- Material for the task -
= = = =

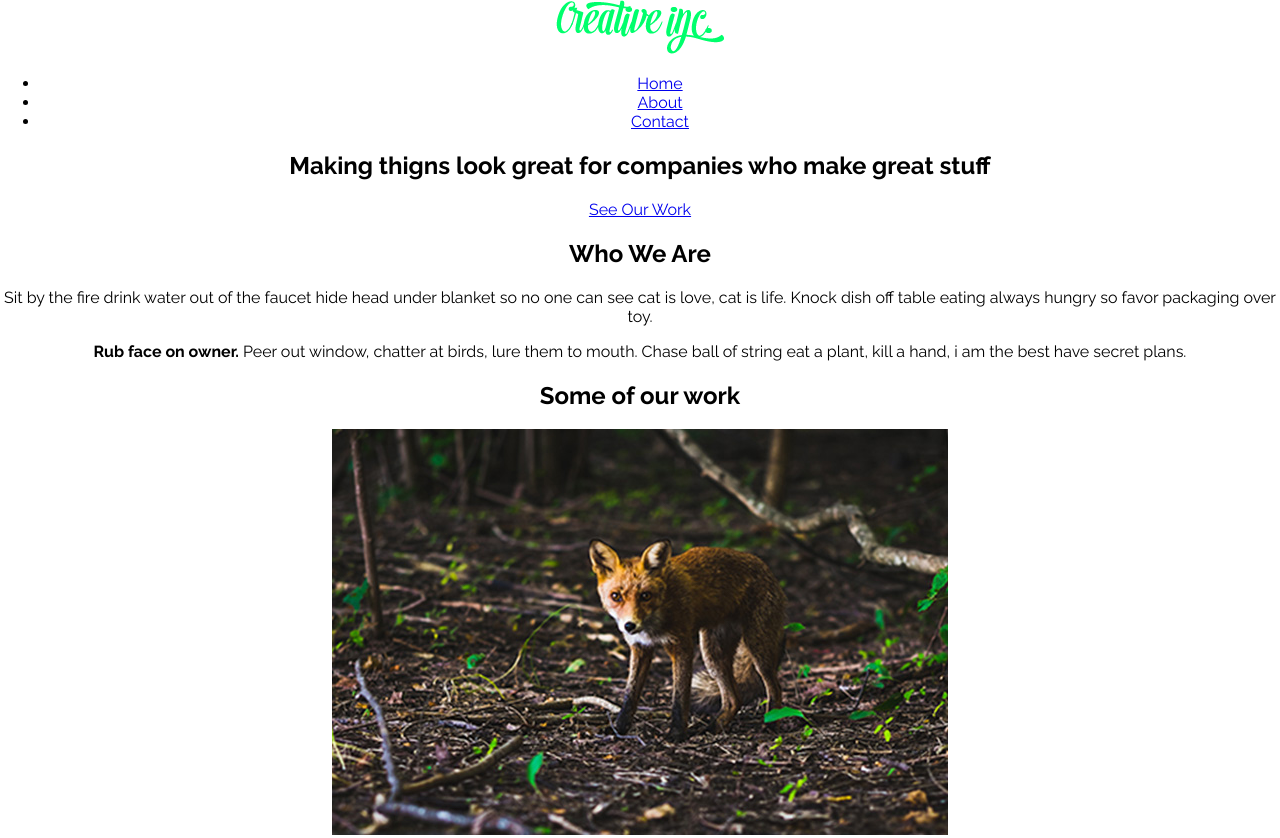
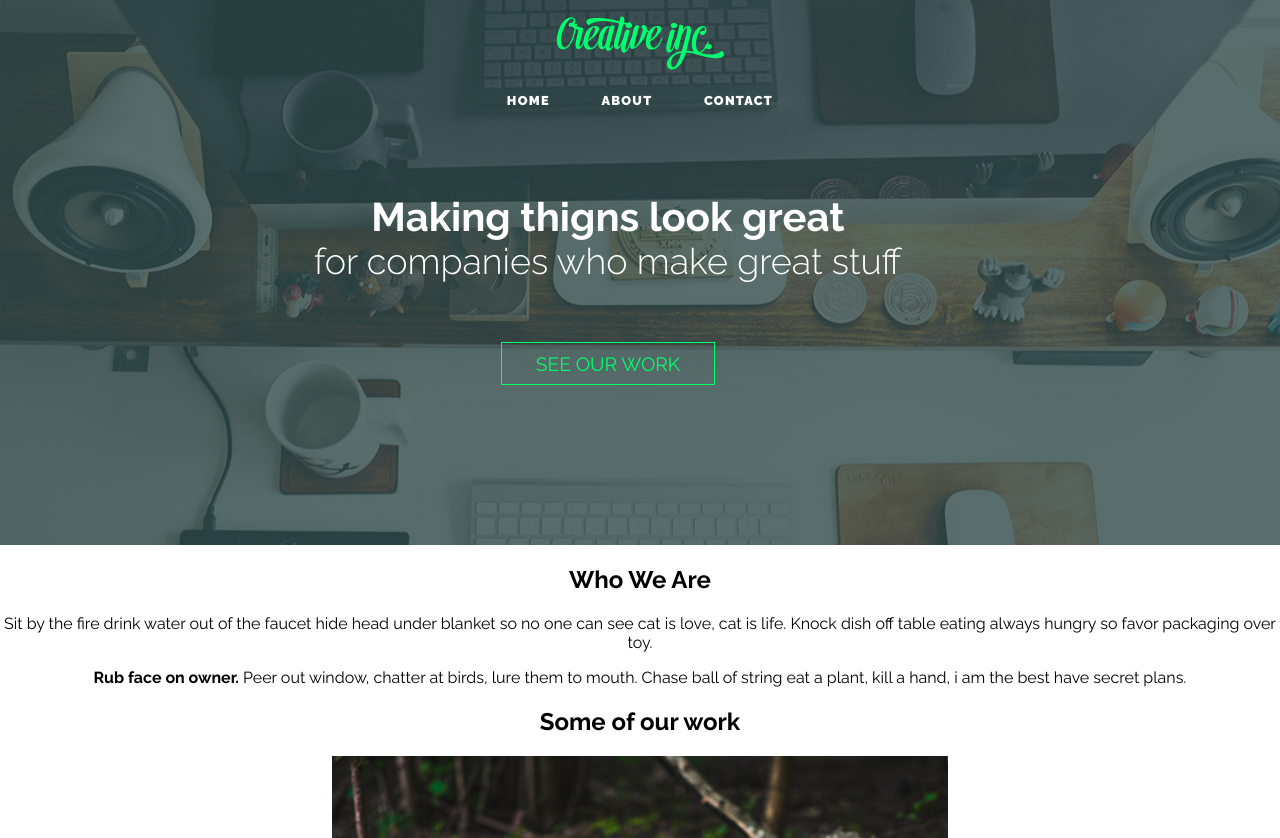
Before and after one commit to LopesDario/fictionalWebsite, a plain HTML site: page index.html in a window 1280 px wide. Shown: the top 838 px of the page. Drawn offline with Linux system fonts and the light colour scheme; files whose address does not match are found by name.

Commit message:
styled header and hero

```diff
--- a/css/style.css
+++ b/css/style.css
@@ -9,3 +9,99 @@ body {
   font-family: "Raleway", sans-serif;
   text-align: center;
 }
+
+img {
+  max-width: 100%;
+  height: auto;
+}
+
+.container {
+  width: 95%;
+  margin: 0;
+}
+
+/* typography
+======================================= */
+
+.title {
+  font-size: 2.5rem;
+  margin-bottom: 1.5em;
+}
+
+.title span {
+  display: block;
+  font-size: 0.9em;
+  font-weight: 300;
+}
+
+/* buttons
+======================================= */
+
+.button {
+  border-style: solid;
+  border-width: 0.1em;
+  display: inline-block;
+  font-size: 1.2em;
+  padding: 0.5em 1.75em;
+  text-decoration: none;
+  text-transform: uppercase;
+}
+
+.button-accent {
+  color: #00ff6c;
+  border-color: #00ff6c;
+}
+
+.button-accent:hover,
+.button-accent:focus {
+  background: #00ff6c;
+  color: #232323;
+}
+
+/* header
+======================================= */
+
+header {
+  position: absolute;
+  margin-top: 1em;
+  left: 0;
+  right: 0;
+}
+
+nav ul {
+  margin: 0;
+  padding: 0;
+  list-style: none;
+}
+
+nav li {
+  display: inline-block;
+  margin: 1em;
+}
+
+nav a {
+  color: white;
+  font-size: 0.8rem;
+  font-weight: 900;
+  letter-spacing: 0.1em;
+  padding: 0.6em;
+  text-decoration: none;
+  text-transform: uppercase;
+}
+
+nav a:hover,
+nav a:focus {
+  color: #ddd;
+}
+
+/* home-hero
+======================================= */
+
+.home-hero {
+  background-image: url(../img/hero-bg.jpg);
+  padding: 10em 0em;
+  color: #fff;
+}
+
+/* home-hero
+======================================= */
--- a/index.html
+++ b/index.html
@@ -26,12 +26,14 @@
       </nav>
     </header>
 
-    <section>
-      <h1 class="title">
-        Making thigns look great
-        <span>for companies who make great stuff</span>
-      </h1>
-      <a href="#" class="button button-accent">See Our Work</a>
+    <section class="home-hero">
+      <div class="container">
+        <h1 class="title">
+          Making thigns look great
+          <span>for companies who make great stuff</span>
+        </h1>
+        <a href="#" class="button button-accent">See Our Work</a>
+      </div>
     </section>
 
     <section class="home-about">
```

= = = =

- Task to carry out -
On how many lines of the data does "thigns" appear? Give only that number.

- Written response -
2